Pakistan has been stretching itself thin to sustain the “war on terror”. However the assistance from our Western friends is not equal to the enormous challenges Pakistan faces. The government and the people of Pakistan feel that the situation has not got out of hand yet. But if help from Western powers, to whom wholehearted public support has been extended both in the fight against terrorism and through logistic support for their efforts in Afghanistan, is not reciprocated immediately then the impact on the deteriorating economic situation may provide space – so far blocked – to the obscurantist forces that pose a serious threat to the present democratic dispensation.
In the context of logistics support, our western friends need to understand that 85 percent of Pakistan’s trucking fleet is engaged in supplies for NATO and ISAF forces in Afghanistan, through Torkhum and Chaman from Karachi port using the road network of over 3000 km on the two routes.
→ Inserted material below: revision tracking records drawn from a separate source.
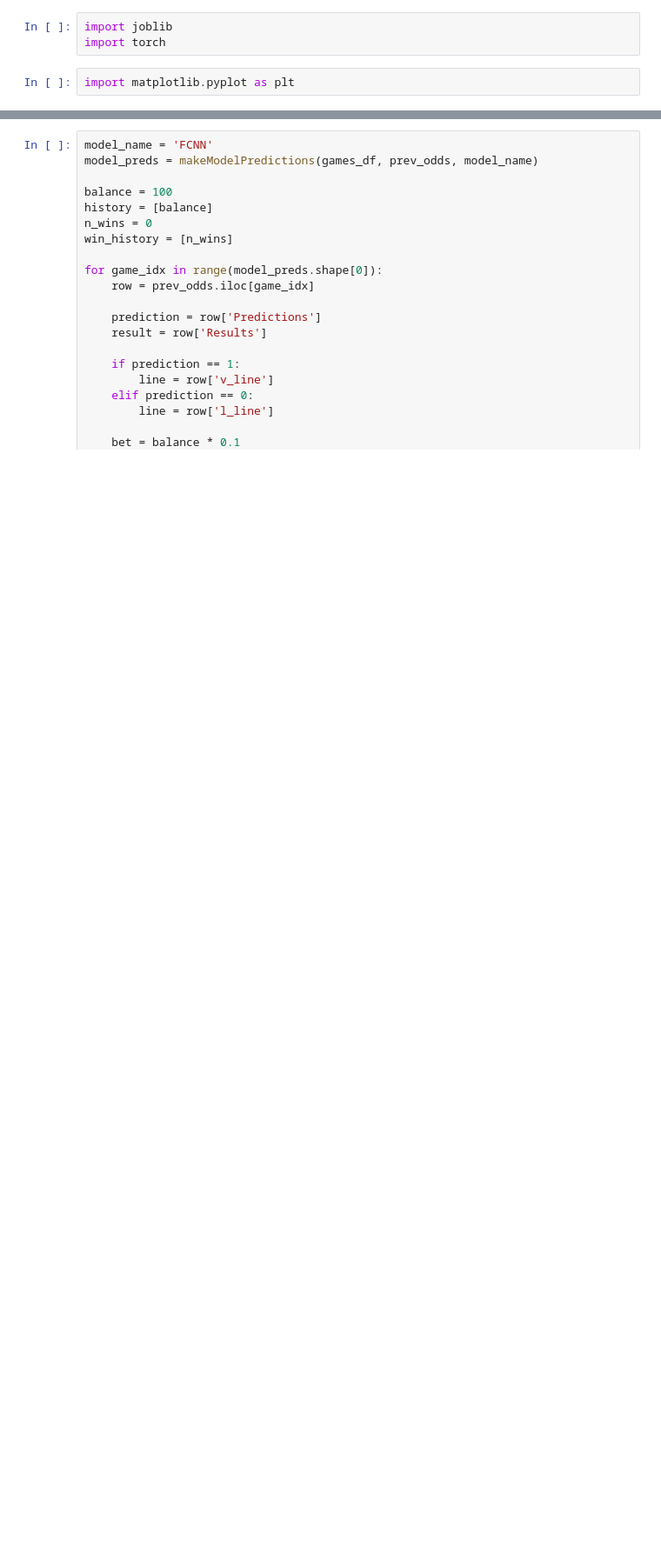
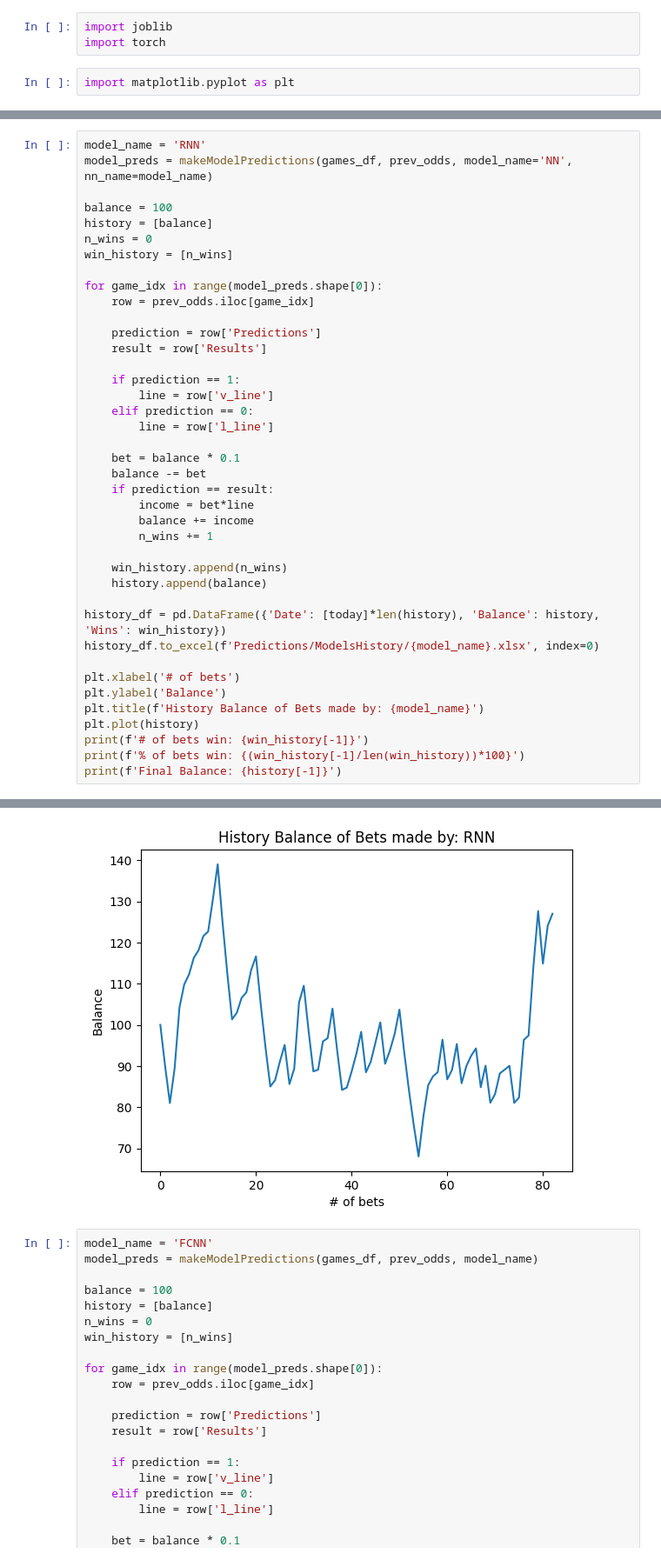
Before and after one commit to marioutiel/TFG, a Jupyter notebook: Predictions/NewModelPredictions.ipynb, the cells around one changed output, grey strips where cells are left out. Shown: that part at 87% size. Cells and saved outputs as stored; diff of their text form; blank space fills up the shorter version.

```diff
--- a/Predictions/NewModelPredictions.ipynb
+++ b/Predictions/NewModelPredictions.ipynb
@@ -121,3 +114,44 @@ def makeModelPredictions(games_df, odds_df, model_name='LR', show=True):
         display(odds_df.head())
 
     return odds_df
+# %%
+model_name = 'RNN'
+model_preds = makeModelPredictions(games_df, prev_odds, model_name='NN', nn_name=model_name)
+
+balance = 100
+history = [balance]
+n_wins = 0
+win_history = [n_wins]
+
+for game_idx in range(model_preds.shape[0]):
+    row = prev_odds.iloc[game_idx]
+
+    prediction = row['Predictions']
+    result = row['Results']
+
+    if prediction == 1:
+        line = row['v_line']
+    elif prediction == 0:
+        line = row['l_line']
+
+    bet = balance * 0.1
+    balance -= bet
+    if prediction == result:
+        income = bet*line
+        balance += income
+        n_wins += 1
+
+    win_history.append(n_wins)
+    history.append(balance)
+
+history_df = pd.DataFrame({'Date': [today]*len(history), 'Balance': history, 'Wins': win_history})
+history_df.to_excel(f'Predictions/ModelsHistory/{model_name}.xlsx', index=0)
+
+plt.xlabel('# of bets')
+plt.ylabel('Balance')
+plt.title(f'History Balance of Bets made by: {model_name}')
+plt.plot(history)
+print(f'# of bets win: {win_history[-1]}')
+print(f'% of bets win: {(win_history[-1]/len(win_history))*100}')
+print(f'Final Balance: {history[-1]}')
+# %% [output]
@@ -124,3 +168,4 @@ def makeModelPredictions(games_df, odds_df, model_name='LR', show=True):
+[figure, added]
 # %%
 model_name = 'FCNN'
 model_preds = makeModelPredictions(games_df, prev_odds, model_name)
```
Also changed, not shown: parts of 5 cells of this notebook, 10 other files.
Dedication of this transportation source has strained Pakistan’s economy in terms of the erosion of the road network, an adverse impact on climate, the financial implications of security cover that is provided and the non-availability of trucks for domestic requirements. It appears that none of our friends has quantified the negative impact on domestic economic activity and diversion of our resources due to the cooperation on this count.
While Pakistan’s role in the war on terror since 2001 has adversely impacted its economy and social order, the military operations launched since mid 2009 have only accelerated the downward slide. We have suffered from thousands of terrorist attacks in retaliation, taking a huge toll on human lives and causing colossal material losses. Thriving industries have come to a standstill; it has resulted in the flight of capital, and scared away investors. Our development budget for the current fiscal year was allocated as PKR 400 billion, which has now been slashed by the Prime Minister to PKR 300 Billion, as we have had to divert our development budget to sustain the war on terror.
Everybody agrees that Pakistan’s economy has suffered immensely due to our participation in the war on terror. GDP growth declined from 9 percent in 2005 to 2 percent in 2009. Our exports had registered a rise of 22.17 percent in 2003 while it they have now declined to minus 6.57 percent in 2009 due to the increase in the cost of exports, travel advisories and inaccessibility to markets. Export credit cover from the EU has increased on account of the security situation in Pakistan due to which incoming investment and technology upgrades have halted.
We suffered 3,010 terrorist attacks in 2009 up from 575 in 2006. Our unemployment rose from 175,987 in 2005 to 725,039 in 2009. Our loss of investment in 2009 was $3.988 billion during 2009. All in all the cost of the war on terror has been $7 billion per annum to our economy since 2001 and as a developing country, this is a pyrrhic amount.
When Pakistan’s delegation led by Prime Minister Syed Yusouf Raza Gilani attends the second Pakistan-EU Summit in Brussels on 21st April, 2010 his main agenda would be to secure “duty free” and “quota free” access for Pakistani goods entering the European Union, Pakistan’s largest trading partner. There shall have to be a clear signal of the EU’s political support for Pakistan and its continued commitment to combat extremism and defeat terrorism in the region.
Last but not least – and this is the most important message from the point of view of the western alliance wanting to do everything to stabilise Afghanistan – remember the wise words of Lord Patten, former EU Commissioner for External Relations. Writing: “What Ails Afghanistan?” (Wall Street Journal, May 10, 2006), he told the international community that while it had done an enormous amount to help Afghanistan to recover from its failed-state condition, it had resisted tackling the problem at its very root – it did not realise that without a strong democracy in Pakistan stability in Afghanistan would remain an elusive dream.